— Assignment —
Go through the records below and return each line that has "String" in it.

*** Given records ***

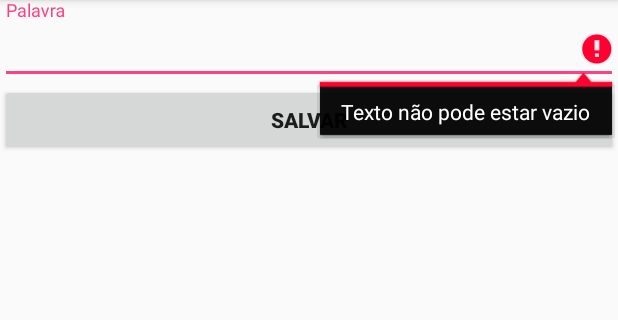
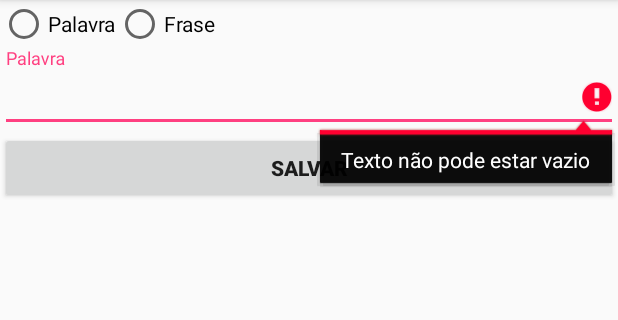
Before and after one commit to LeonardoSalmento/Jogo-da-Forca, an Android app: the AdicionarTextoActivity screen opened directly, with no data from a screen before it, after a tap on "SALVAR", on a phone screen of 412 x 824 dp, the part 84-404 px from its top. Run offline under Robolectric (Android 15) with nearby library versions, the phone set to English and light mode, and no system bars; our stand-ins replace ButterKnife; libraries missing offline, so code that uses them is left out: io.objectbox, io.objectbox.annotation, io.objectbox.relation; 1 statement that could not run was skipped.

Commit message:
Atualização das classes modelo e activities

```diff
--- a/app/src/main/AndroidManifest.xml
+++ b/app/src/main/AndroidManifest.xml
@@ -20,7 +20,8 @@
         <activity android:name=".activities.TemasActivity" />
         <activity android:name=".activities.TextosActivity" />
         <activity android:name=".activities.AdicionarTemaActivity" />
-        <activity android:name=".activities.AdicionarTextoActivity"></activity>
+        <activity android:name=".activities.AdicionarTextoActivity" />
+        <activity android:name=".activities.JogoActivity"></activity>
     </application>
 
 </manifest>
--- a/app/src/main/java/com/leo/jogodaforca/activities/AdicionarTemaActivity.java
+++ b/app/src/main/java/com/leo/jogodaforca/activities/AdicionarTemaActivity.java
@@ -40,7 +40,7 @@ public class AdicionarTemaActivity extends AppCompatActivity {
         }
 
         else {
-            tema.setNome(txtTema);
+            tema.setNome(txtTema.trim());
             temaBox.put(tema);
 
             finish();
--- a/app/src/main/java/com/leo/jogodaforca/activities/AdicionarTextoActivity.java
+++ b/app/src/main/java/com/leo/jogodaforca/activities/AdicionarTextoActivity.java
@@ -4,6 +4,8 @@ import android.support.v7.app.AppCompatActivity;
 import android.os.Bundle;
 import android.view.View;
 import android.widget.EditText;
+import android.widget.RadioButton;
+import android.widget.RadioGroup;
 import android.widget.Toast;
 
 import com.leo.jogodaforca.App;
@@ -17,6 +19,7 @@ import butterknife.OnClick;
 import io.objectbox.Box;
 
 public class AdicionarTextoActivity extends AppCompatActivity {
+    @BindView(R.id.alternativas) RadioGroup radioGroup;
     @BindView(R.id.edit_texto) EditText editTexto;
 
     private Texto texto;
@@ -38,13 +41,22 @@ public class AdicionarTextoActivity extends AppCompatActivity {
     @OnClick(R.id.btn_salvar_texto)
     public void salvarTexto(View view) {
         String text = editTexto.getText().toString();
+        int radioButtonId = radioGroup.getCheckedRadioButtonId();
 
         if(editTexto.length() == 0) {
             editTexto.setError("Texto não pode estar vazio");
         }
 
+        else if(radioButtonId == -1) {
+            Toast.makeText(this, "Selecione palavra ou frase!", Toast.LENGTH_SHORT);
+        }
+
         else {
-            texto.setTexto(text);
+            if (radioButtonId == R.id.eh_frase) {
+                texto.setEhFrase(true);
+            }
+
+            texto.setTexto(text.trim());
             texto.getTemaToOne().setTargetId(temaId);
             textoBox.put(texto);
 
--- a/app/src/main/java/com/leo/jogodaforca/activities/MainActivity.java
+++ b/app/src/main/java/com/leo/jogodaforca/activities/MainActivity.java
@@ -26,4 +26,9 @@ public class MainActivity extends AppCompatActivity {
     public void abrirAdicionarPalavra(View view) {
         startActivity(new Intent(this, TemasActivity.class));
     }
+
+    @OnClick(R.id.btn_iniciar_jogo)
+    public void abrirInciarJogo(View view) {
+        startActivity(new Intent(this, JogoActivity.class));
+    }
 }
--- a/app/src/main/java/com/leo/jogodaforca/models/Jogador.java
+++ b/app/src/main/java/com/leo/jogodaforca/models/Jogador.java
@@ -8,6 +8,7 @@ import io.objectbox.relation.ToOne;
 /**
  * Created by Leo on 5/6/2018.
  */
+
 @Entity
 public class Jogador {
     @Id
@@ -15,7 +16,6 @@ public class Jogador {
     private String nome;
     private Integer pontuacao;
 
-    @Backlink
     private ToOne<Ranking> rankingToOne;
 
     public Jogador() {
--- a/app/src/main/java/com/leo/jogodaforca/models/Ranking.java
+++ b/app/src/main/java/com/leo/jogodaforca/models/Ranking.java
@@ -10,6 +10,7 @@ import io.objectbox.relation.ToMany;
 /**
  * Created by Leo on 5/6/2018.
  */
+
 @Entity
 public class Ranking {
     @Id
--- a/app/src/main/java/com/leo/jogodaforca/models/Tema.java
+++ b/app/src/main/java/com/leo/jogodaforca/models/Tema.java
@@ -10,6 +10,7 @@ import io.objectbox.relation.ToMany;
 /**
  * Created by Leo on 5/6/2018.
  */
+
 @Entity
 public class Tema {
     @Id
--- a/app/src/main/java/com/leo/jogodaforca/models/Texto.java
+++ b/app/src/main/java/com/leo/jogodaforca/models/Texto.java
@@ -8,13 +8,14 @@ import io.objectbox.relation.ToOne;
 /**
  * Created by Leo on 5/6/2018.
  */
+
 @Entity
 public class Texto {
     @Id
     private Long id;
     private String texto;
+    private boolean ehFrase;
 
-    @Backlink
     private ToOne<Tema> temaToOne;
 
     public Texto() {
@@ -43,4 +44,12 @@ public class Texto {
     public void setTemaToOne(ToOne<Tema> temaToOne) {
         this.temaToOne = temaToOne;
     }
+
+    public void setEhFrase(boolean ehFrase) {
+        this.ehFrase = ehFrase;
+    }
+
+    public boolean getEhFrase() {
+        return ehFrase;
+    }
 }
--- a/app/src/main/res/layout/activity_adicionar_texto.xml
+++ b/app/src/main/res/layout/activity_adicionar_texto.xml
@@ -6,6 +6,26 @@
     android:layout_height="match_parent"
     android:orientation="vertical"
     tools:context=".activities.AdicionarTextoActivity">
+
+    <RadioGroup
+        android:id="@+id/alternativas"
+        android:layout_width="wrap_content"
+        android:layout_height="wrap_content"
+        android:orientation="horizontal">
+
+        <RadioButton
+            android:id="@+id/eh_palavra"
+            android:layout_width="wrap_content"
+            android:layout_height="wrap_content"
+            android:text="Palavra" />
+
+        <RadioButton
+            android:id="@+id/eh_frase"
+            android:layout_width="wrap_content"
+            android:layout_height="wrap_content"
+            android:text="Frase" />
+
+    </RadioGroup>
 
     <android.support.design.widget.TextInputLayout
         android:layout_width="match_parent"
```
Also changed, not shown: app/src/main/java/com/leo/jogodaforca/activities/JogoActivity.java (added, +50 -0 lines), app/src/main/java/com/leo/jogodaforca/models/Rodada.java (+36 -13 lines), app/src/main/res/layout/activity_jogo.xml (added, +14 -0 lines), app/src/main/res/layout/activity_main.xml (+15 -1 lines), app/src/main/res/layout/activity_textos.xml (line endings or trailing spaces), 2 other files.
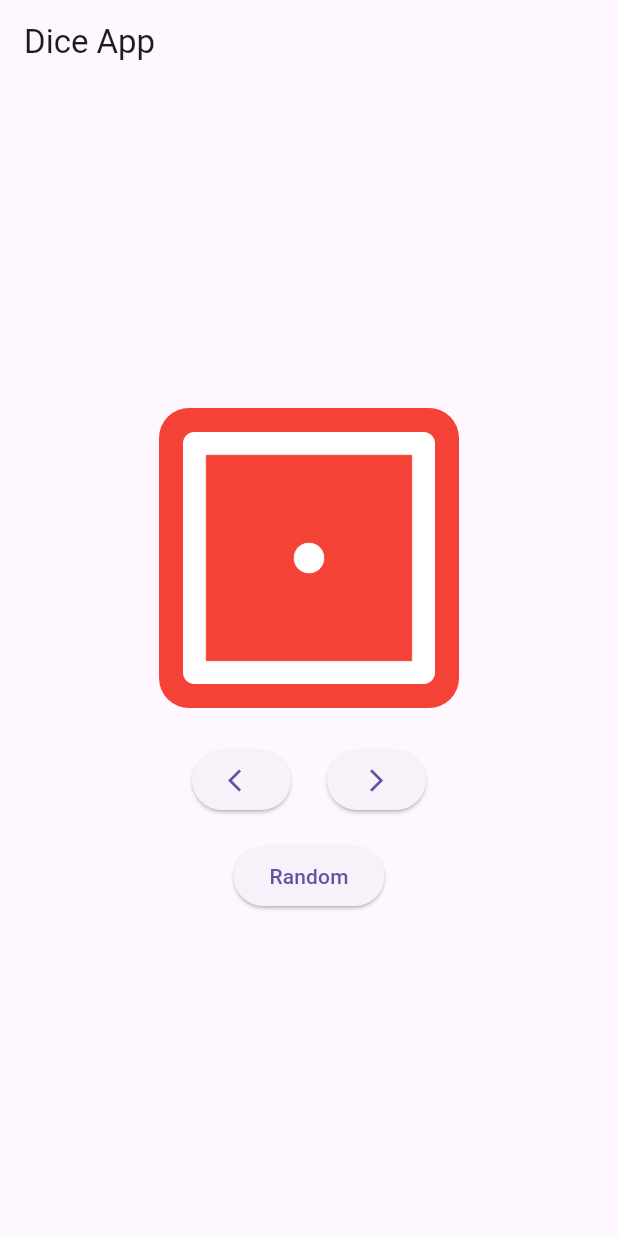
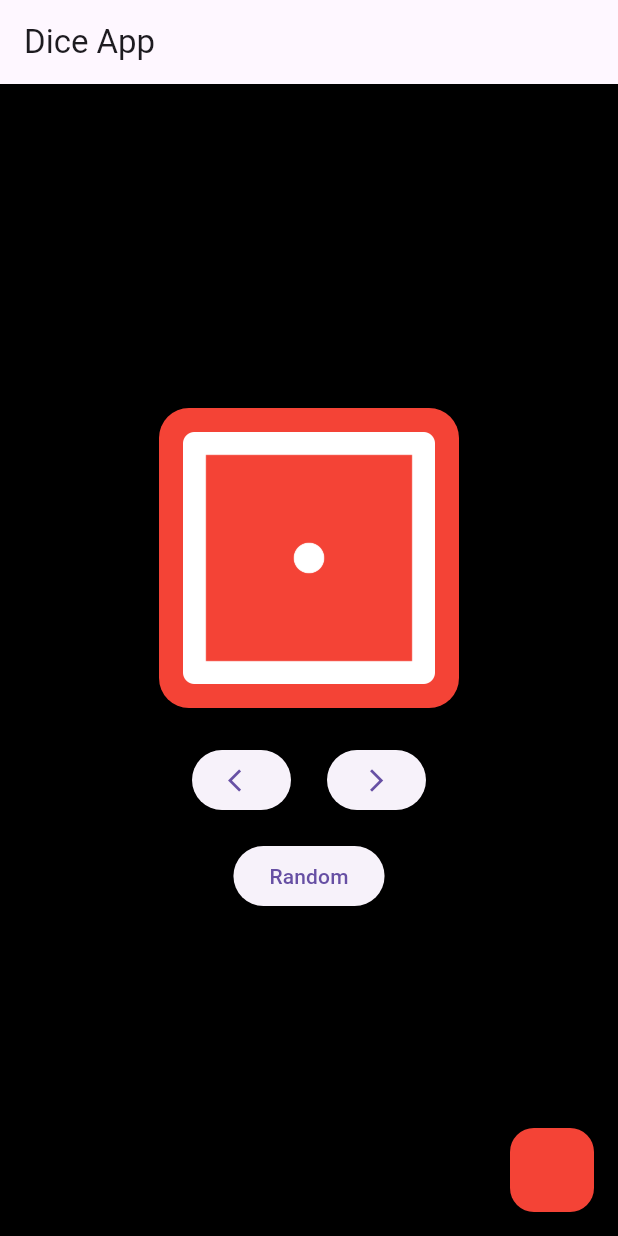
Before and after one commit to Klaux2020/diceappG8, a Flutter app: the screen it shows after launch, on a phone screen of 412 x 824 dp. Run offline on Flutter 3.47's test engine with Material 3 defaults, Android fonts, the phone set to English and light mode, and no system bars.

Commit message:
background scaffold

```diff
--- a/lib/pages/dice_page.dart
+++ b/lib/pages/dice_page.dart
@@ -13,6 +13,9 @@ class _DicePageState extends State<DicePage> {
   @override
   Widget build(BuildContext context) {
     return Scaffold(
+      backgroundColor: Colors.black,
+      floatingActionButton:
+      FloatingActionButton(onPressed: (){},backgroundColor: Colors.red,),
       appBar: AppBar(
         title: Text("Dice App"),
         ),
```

***

— Response —
         String text = editTexto.getText().toString();
     private String nome;
     private String texto;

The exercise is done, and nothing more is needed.